Kazuhiro Nogi/AFP/Getty Images
A worker assembles a Nissan Leaf electric vehicle at the company's Oppama plant in Yokosuka, Japan. Auto plants are reopening, but getting parts remains a challenge.
A worker assembles a Nissan Leaf electric vehicle at the company's Oppama plant in Yokosuka, Japan. Auto plants are reopening, but getting parts remains a challenge. Kazuhiro Nogi/AFP/Getty Images
Japan's earthquake, tsunami and nuclear disaster have become one of the biggest tests ever for "just in time" manufacturing. That's the practice of having parts delivered just when they're needed instead of carrying large, costly inventories at assembly plants. Since the disasters, parts have been hard to come by.
Toyota said Wednesday it is delaying the launch in Japan of two new Prius models — a wagon and a minivan — because of production problems caused by the March 11 earthquake.
Toyota has suspended all 12 of its domestic assembly plants. Many other companies have suspended operations at their factories because of damage or power cuts. This is reverberating around the world because Japan makes so many components for goods assembled outside Japan.
Andrew Palmer, a senior vice president for the Nissan Motor Co., was on the 27th floor of the company's building near Tokyo when the earthquake struck. That afternoon was spent making sure workers were safe.
The next day was spent assessing the challenges the company faced: damaged factories, blocked roads, a lack of electrical power for trains, and a shortage of fuel for cars and trucks. That meant workers couldn't get to their jobs, and parts couldn't be delivered to factories.

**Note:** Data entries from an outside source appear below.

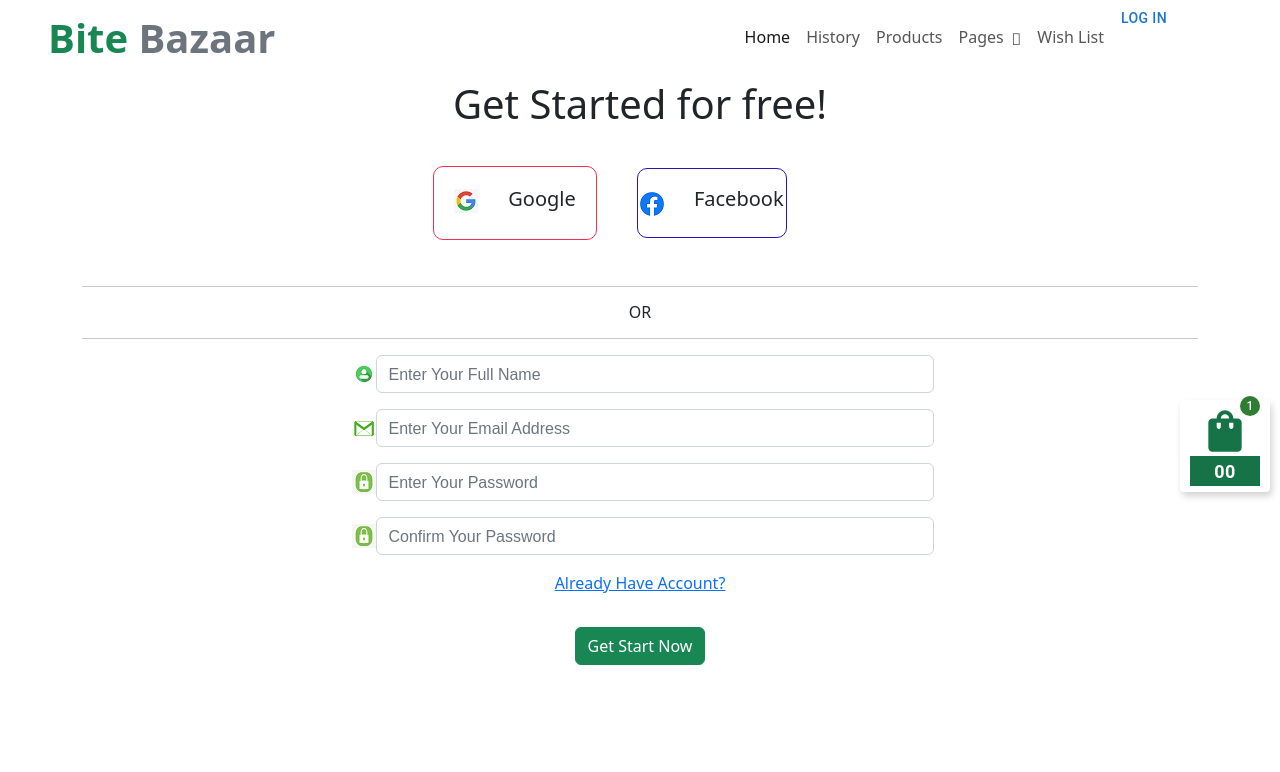
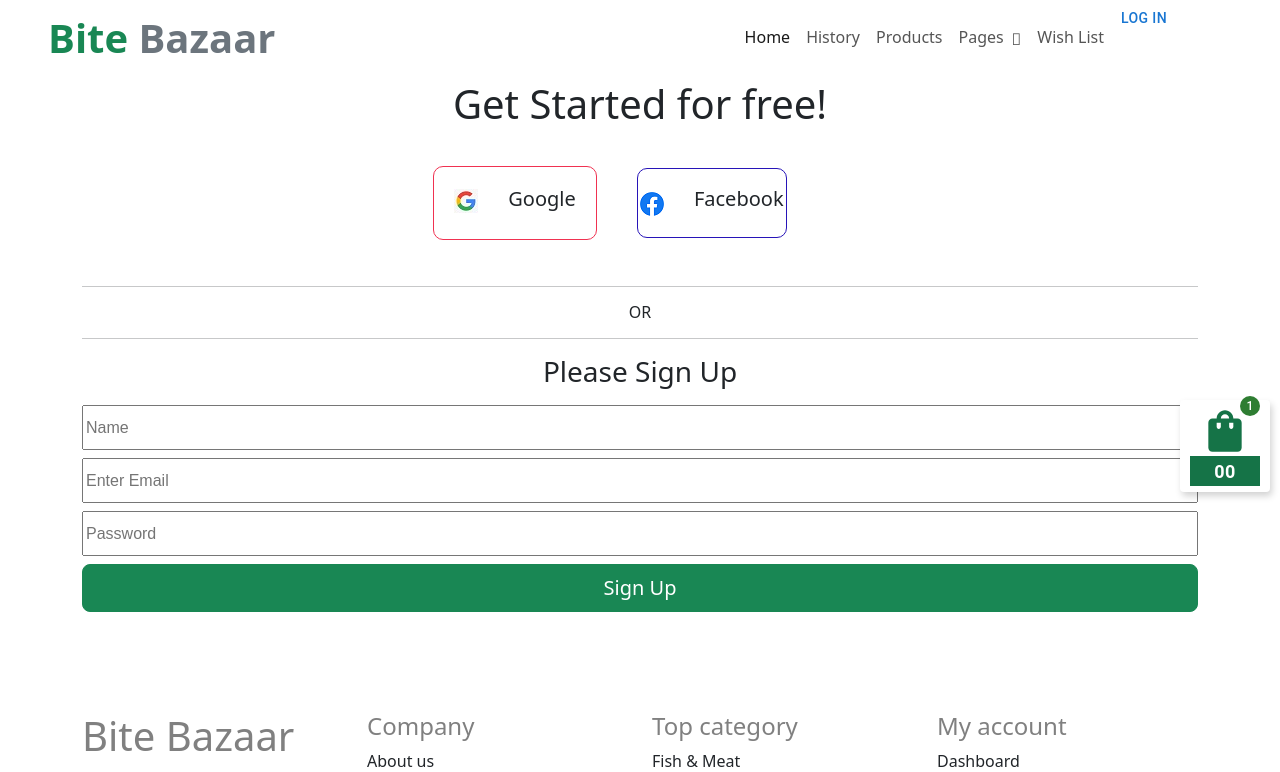
Before and after one commit to Ijazliaqat/Final_Bootcamp_Project, a React (Create React App) app: page /signup in a window 1280 px wide. Shown: the top 772 px of the page. Built offline with nearby package versions, Linux system fonts and the light colour scheme.

Commit message:
#comment change backend integrated signin sigup

```diff
--- /dev/null
+++ b/src/componets/app-alert/app-alert.jsx
@@ -0,0 +1,15 @@
+import React from 'react'
+
+const AppAlert = (props) => {
+    const { errMesg } = props;
+    return (
+        <div>
+            {errMesg && <div class="alert col-3 position-absolute top-2 end-0 alert-danger alert-dismissible fade show" role="alert">
+                {errMesg}
+                <button type="button" class="btn-close" data-bs-dismiss="alert" aria-label="Close"></button>
+            </div>}
+        </div>
+    )
+}
+
+export default AppAlert
--- a/src/componets/authentication/sign-in/sign-in.jsx
+++ b/src/componets/authentication/sign-in/sign-in.jsx
@@ -5,13 +5,17 @@ import GitHub from '../../../assets/images/GitHub.png';
 import useSignIn from './use-sign-in';
 import { Formik, Form, Field } from 'formik';
 import './sigin-in.css'
+import AppAlert from '../../app-alert/app-alert';
+import { Link } from 'react-router-dom';
 
 export const SignIn = () => {
-  const { initialValuesSignIn, signInSchema, signInHandler } = useSignIn();
+
+  const { initialValuesSignIn, signInSchema, signInHandler, error } = useSignIn();
 
   return (
     <>
       <div className='container'>
+        <AppAlert errMesg={error} />
         <div className='d-flex flex-wrap  justify-content-center'>
           <div className='border border-danger rounded-5 my-2 py-2 px-4 d-flex mx-2'>
             <img src={google} alt="googleicon" />
@@ -77,12 +81,12 @@ export const SignIn = () => {
                 <h1 className="h3 text-center mb-3 fw-normal">Please sign in</h1>
 
                 <div className="form-floating">
-                  <Field name='email' type='email' className='col-12 field-input'  placeholder="Enter Email" />
-                 {errors.email&& touched.email && <div  className='text-danger'>{errors.email}</div> }
+                  <Field name='email' type='email' className='col-12 field-input' placeholder="Enter Email" />
+                  {errors.email && touched.email && <div className='text-danger'>{errors.email}</div>}
                 </div>
                 <div className="form-floating my-2">
-                  <Field name='password' type='password' className='col-12  field-input' placeholder='Password'/>
-                  {errors.password&& touched.password && <div className='text-danger'>{errors.password}</div> }
+                  <Field name='password' type='password' className='col-12  field-input' placeholder='Password' />
+                  {errors.password && touched.password && <div className='text-danger'>{errors.password}</div>}
                 </div>
 
                 <div className="checkbox mb-3">
@@ -91,6 +95,11 @@ export const SignIn = () => {
                   </label>
                 </div>
                 <button className="w-100 btn btn-lg btn-success" type="submit">Sign in</button>
+                <div class="position-relative">
+                  <Link to='/signup'>
+                    <button type="button" class="btn btn-secondary mt-3 position-absolute bottom-3 end-0">Create New Account</button>
+                  </Link>
+                </div>
               </Form>)}
           </Formik>
         </main>
--- a/src/componets/authentication/sign-in/use-sign-in.jsx
+++ b/src/componets/authentication/sign-in/use-sign-in.jsx
@@ -1,10 +1,15 @@
-import { useDispatch } from 'react-redux';
+import { useDispatch, useSelector } from 'react-redux';
+import { useNavigate } from 'react-router-dom';
 import * as Yup from 'yup';
-import { signInThunk } from '../../../store/siginSlice/signinThunk';
+import { singinUserThunk } from '../../../store/auth/signinSlice';
 
 const useSignIn = () => {
 
-    const dispatch = useDispatch()
+    const { error } = useSelector(state => state.sigin)
+    console.log(error);
+    const dispatch = useDispatch();
+
+    const navigate = useNavigate();
 
     const initialValuesSignIn = {
         email: '',
@@ -16,14 +21,13 @@ const useSignIn = () => {
         password: Yup.string().required('Enter your Password')
     })
 
-    const signInHandler = (values) =>{
+    const signInHandler = (values) => {
         // console.log(values);
 
-        dispatch(signInThunk(values))
-
+        dispatch(singinUserThunk({values,navigate}))
     }
     return {
-        initialValuesSignIn, signInSchema ,signInHandler
+        initialValuesSignIn, signInSchema, signInHandler, error
     }
 }
 
--- a/src/componets/authentication/sign-up/sign-up.jsx
+++ b/src/componets/authentication/sign-up/sign-up.jsx
@@ -5,12 +5,21 @@ import facebook from "../sign-up/icons/facebookIcon.png";
 import userIcon from "../sign-up/icons/userIcon.jpg";
 import emailIcon from "../sign-up/icons/emailIcon.png";
 import passworIcon from "../sign-up/icons/passwordIcon.png";
+import { Field, Form, Formik } from "formik";
+import useSignUp from "./use-sign-up";
+import AppAlert from "../../app-alert/app-alert";
 
 export const SignUp = () => {
+
+  const { initialValuesSignUp, signUpSchema, signUpHandler, error } = useSignUp();
 
   return (
     <>
       <div className="container ">
+       {error && <div class="alert col-3 position-absolute top-2 end-0 alert-warning alert-dismissible fade show" role="alert">
+          {error}
+          <button type="button" class="btn-close" data-bs-dismiss="alert" aria-label="Close"></button>
+        </div>}
         <h1 className="d-flex justify-content-center">Get Started for free!</h1>
 
         <div className="containerGF">
@@ -35,7 +44,33 @@ export const SignUp = () => {
         <span>
           <hr />
         </span>
-        <form>
+
+        <Formik
+          initialValues={initialValuesSignUp}
+          validationSchema={signUpSchema}
+          onSubmit={signUpHandler}
+        >
+          {({ errors, touched }) => (
+            <Form>
+              <h1 className="h3 text-center mb-3 fw-normal">Please Sign Up</h1>
+              <div className="form-floating mb-2">
+                <Field name='name' type='text' className='col-12 field-input' placeholder="Name" />
+                {errors.name && touched.name && <div className='text-danger'>{errors.name}</div>}
+              </div>
+              <div className="form-floating">
+                <Field name='email' type='email' className='col-12 field-input' placeholder="Enter Email" />
+                {errors.email && touched.email && <div className='text-danger'>{errors.email}</div>}
+              </div>
+              <div className="form-floating my-2">
+                <Field name='password' type='password' className='col-12  field-input' placeholder='Password' />
+                {errors.password && touched.password && <div className='text-danger'>{errors.password}</div>}
+              </div>
+
+              <button className="w-100 btn btn-lg btn-success" type="submit">Sign Up</button>
+            </Form>)}
+        </Formik>
+
+        {/* <form>
           <div className="mb-3 d-flex justify-content-center">
             <label className="signUpLabel">
               <img src={userIcon} alt="userIcon" />
@@ -112,7 +147,7 @@ export const SignUp = () => {
               Get Start Now
             </button>
           </div>
-        </form>
+        </form> */}
       </div>
     </>
   );
--- /dev/null
+++ b/src/componets/authentication/sign-up/use-sign-up.jsx
@@ -0,0 +1,33 @@
+import { useDispatch, useSelector } from 'react-redux';
+import { signupUserThunk } from '../../../store/auth/signinSlice';
+import * as Yup from 'yup';
+import { useNavigate } from 'react-router-dom';
+
+const useSignUp = () => {
+  const {error} = useSelector(state=>state.sigin)
+  const dispatch = useDispatch();
+  console.log(error);
+  const navigate = useNavigate();
+  const initialValuesSignUp = {
+    name: '',
+    email: '',
+    password: ''
+  }
+
+  const signUpSchema = Yup.object().shape({
+    name: Yup.string().required('Enter Your Name'),
+    email: Yup.string().required('Enter your Email'),
+    password: Yup.string().required('Enter your Password')
+  })
+
+  const signUpHandler = (values) => {
+    console.log(values);
+    // navigate('/log-in')
+    dispatch(signupUserThunk({values,navigate}))
+  }
+  return {
+    initialValuesSignUp, signUpSchema, signUpHandler, error
+  }
+}
+
+export default useSignUp
--- /dev/null
+++ b/src/store/auth/signinSlice.js
@@ -0,0 +1,59 @@
+import axios from '../../axios/axios';
+
+const { createSlice, createAsyncThunk } = require("@reduxjs/toolkit");
+
+// thunk
+
+export const singinUserThunk = createAsyncThunk('auth/signin',
+    async ({values,navigate}) => {
+        try {
+            const response = await axios.put('authentication/log-in', values).then(()=>navigate('/'));
+            console.log(response.data);
+            // navigate('/')
+            return response.data
+        } catch (error) {
+            console.log(error.response.data.message);
+            // alert(error.response.data.message)
+            return error.response.data.message
+        }
+
+    }
+)
+
+export const signupUserThunk = createAsyncThunk('auth/siginup',
+    async ({values,navigate}) => {
+        try {
+            const response = await axios.post('authentication/sign-up', values).then(()=>navigate('/log-in'))
+            // navigate('/log-in')
+            return response.data
+        } catch (error) {
+           return error.response.data.message
+        }
+    })
+
+const initialState = {
+    message:'',
+    error: ''
+}
+
+const siginSlice = createSlice({
+    name: 'sigin',
+    initialState,
+    reducers: {
+
+    },
+
+    extraReducers(builder) {
+        // siginFullfilledReducer(builder, signInThunk)
+
+        builder.addCase(singinUserThunk.fulfilled, (state, action) => {
+            state.error = action.payload
+        })
+
+        builder.addCase(signupUserThunk.fulfilled, (state,action)=>{
+            state.error= action.payload
+        })
+    }
+})
+
+export default siginSlice.reducer
--- a/src/store/siginSlice/signinReducer.js
+++ /dev/null
@@ -1,6 +0,0 @@
-
-export const siginFullfilledReducer = (builder, action)=>{
-    builder.addCase(action.fulfilled,(state, {payload})=>{
-        console.log(payload);
-    })
-}
--- a/src/store/siginSlice/signinSlice.js
+++ /dev/null
@@ -1,19 +0,0 @@
-const { createSlice } = require("@reduxjs/toolkit");
-const { siginFullfilledReducer } = require("./signinReducer");
-const { signInThunk } = require("./signinThunk");
-
-const initialState = {}
-
-const siginSlice = createSlice({
-    name: 'sigin',
-    initialState,
-    reducers:{
-
-    },
-
-    extraReducers (builder){
-        siginFullfilledReducer(builder, signInThunk)
-    }
-})
-
-export default siginSlice.reducer
--- a/src/store/siginSlice/signinThunk.js
+++ /dev/null
@@ -1,16 +0,0 @@
-import { createAsyncThunk } from "@reduxjs/toolkit";
-import axios from '../../axios/axios';
-
-export const signInThunk = createAsyncThunk('auth/signin',
-    async (values, rejectWithValue) => {
-        try {
-            console.log(values);
-            const res = axios.put('authentication/log-in', values)
-            return res.data
-        } catch (err) {
-            console.log(err);
-
-            return err.response.data.message
-        }
-    }
-)
--- a/src/store/store.js
+++ b/src/store/store.js
@@ -1,6 +1,6 @@
 import { configureStore } from "@reduxjs/toolkit";
 import addproductReducer from './addCartSlice/addCartSlice';
-import signinReducer from './siginSlice/signinSlice';
+import signinReducer from './auth/signinSlice';
 
 export const store = configureStore({
     reducer:{
```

Some of Nissan's suppliers faced more daunting obstacles. "Some [were] badly damaged in the earthquake, much closer to the epicenter," Palmer says. "Some of our suppliers are in the exclusion zone around the nuclear plant, so we're not able to get people in, obviously."
Nissan's supply chain, that complex web of parts producers and shippers, had ruptured.
A Huge Challenge
The good news, says Palmer, is that damage to Nissan's factories was limited and 90 percent of its workers can now get to their jobs. He expects all but one of the company's plants will be up and running by the end of this week. But getting the right parts to the right places remains a huge challenge.
"A crisis like this reminds one how complex putting together an automobile is," Palmer says. "It's an incredible logistics exercise and obviously you're pulling together thousands of parts into a single car."
Nissan's competitors, like Toyota and Honda, and electronics producers in the region, including Sony, face the same challenge.
It's also one of the biggest tests ever for "just in time" manufacturing — the practice of having parts delivered just when they're needed, instead of carrying large, costly inventories at assembly plants.
Scouring For Parts
Right now manufacturers are scrambling to get the components they need. Palmer says for Nissan that means, first, helping its suppliers in the region get up and running. Second, the company is scouring its overseas facilities for the parts.
"Of course, there is a third case, which we haven't had to resort to yet, which is temporary resourcing," he says.
And there's another strategy: building the car you can with the parts you have on hand. But that means some customers might not be able to get the trim level or feature that they want.
It's a bit like "taking a car off the lot rather than building it to order, which is still a large part of our production anyway," Palmer says.
Will Automakers Move Out Of Japan?
The risk for Japanese carmakers is that consumers will find an American or European manufacturer who can give them the features they want. And that may mean companies in Japan will have to take drastic action to compete.
"In the short run it may accelerate many companies' move from Japan" to other countries, says Naoyuki Yoshino, director of the government of Japan's Financial Resource Center and a professor at Keio University. He says physical damage to supply chains may not be the only catalyst for moving. The strong yen is also making it hard for Japanese companies to compete.
"And even the small and medium size companies [want] to move, so that is a very serious problem for the Japanese economy," Yoshino says.
The most likely areas of relocation? China and Southeast Asia.
Palmer says Nissan isn't planning a move. But he says there are lessons it will learn from this disaster. Foremost, a reminder of the importance of having common parts for cars built in different regions.
"The car that's made, let's say, in the U.S., has parts which are interchangeable with cars made in Japan," Palmer says. "I think this crisis has reinforced that need."
But Palmer says Nissan will not abandon the just-in-time model of manufacturing pioneered in Japan. He says with profit margins on vehicles paper-thin, carmakers can't afford the luxury of big parts inventories.